#### YOUR ASSIGNMENT
Look through the entries below. Report each line that has the word "xlsx" in it.

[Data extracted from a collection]
***

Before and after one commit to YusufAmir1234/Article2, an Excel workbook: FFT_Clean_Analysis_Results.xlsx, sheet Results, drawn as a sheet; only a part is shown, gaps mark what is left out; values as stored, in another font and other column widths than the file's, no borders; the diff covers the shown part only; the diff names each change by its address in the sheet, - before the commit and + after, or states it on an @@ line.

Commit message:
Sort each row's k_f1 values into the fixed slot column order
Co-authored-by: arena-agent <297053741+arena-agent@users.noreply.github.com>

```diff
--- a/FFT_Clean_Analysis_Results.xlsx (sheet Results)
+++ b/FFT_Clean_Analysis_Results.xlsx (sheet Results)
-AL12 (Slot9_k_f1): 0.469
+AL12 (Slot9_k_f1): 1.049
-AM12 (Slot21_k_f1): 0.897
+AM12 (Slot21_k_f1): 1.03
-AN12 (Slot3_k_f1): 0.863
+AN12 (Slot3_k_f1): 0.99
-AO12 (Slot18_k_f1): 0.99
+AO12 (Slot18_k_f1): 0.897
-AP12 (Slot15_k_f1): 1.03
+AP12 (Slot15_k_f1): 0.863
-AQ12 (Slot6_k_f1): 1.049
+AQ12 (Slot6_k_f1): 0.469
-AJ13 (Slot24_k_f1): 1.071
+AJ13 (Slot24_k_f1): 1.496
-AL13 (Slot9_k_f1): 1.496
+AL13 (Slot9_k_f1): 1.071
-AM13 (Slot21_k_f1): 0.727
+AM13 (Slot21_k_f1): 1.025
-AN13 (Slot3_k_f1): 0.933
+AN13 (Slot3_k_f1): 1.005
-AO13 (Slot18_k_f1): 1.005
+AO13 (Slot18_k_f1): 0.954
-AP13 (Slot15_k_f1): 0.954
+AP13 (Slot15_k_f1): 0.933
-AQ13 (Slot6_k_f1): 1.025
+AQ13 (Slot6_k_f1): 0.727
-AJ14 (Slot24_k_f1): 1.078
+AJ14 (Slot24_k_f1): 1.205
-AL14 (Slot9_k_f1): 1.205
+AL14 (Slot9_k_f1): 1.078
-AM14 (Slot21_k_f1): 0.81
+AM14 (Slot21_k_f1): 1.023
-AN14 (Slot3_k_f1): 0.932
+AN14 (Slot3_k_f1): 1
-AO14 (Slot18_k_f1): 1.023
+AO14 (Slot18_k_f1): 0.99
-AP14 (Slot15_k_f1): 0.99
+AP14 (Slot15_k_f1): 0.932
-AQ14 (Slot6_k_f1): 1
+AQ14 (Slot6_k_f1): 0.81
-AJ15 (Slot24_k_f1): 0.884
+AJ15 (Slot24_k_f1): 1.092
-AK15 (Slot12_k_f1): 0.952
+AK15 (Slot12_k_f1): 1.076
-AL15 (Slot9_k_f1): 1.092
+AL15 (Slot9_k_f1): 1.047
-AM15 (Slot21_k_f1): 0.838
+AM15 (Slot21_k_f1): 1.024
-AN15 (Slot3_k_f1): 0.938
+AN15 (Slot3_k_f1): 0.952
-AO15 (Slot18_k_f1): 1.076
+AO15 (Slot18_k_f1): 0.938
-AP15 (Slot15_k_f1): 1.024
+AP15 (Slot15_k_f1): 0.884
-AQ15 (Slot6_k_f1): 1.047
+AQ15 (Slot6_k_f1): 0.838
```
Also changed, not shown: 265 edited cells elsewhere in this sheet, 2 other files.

***

#### RESULT
Before and after one commit to YusufAmir1234/Article2, an Excel workbook: FFT_Clean_Analysis_Results.xlsx, sheet Results, drawn as a sheet; only a part is shown, gaps mark what is left out; values as stored, in another font and other column widths than the file's, no borders; the diff covers the shown part only; the diff names each change by its address in the sheet, - before the commit and + after, or states it on an @@ line.
--- a/FFT_Clean_Analysis_Results.xlsx (sheet Results)
+++ b/FFT_Clean_Analysis_Results.xlsx (sheet Results)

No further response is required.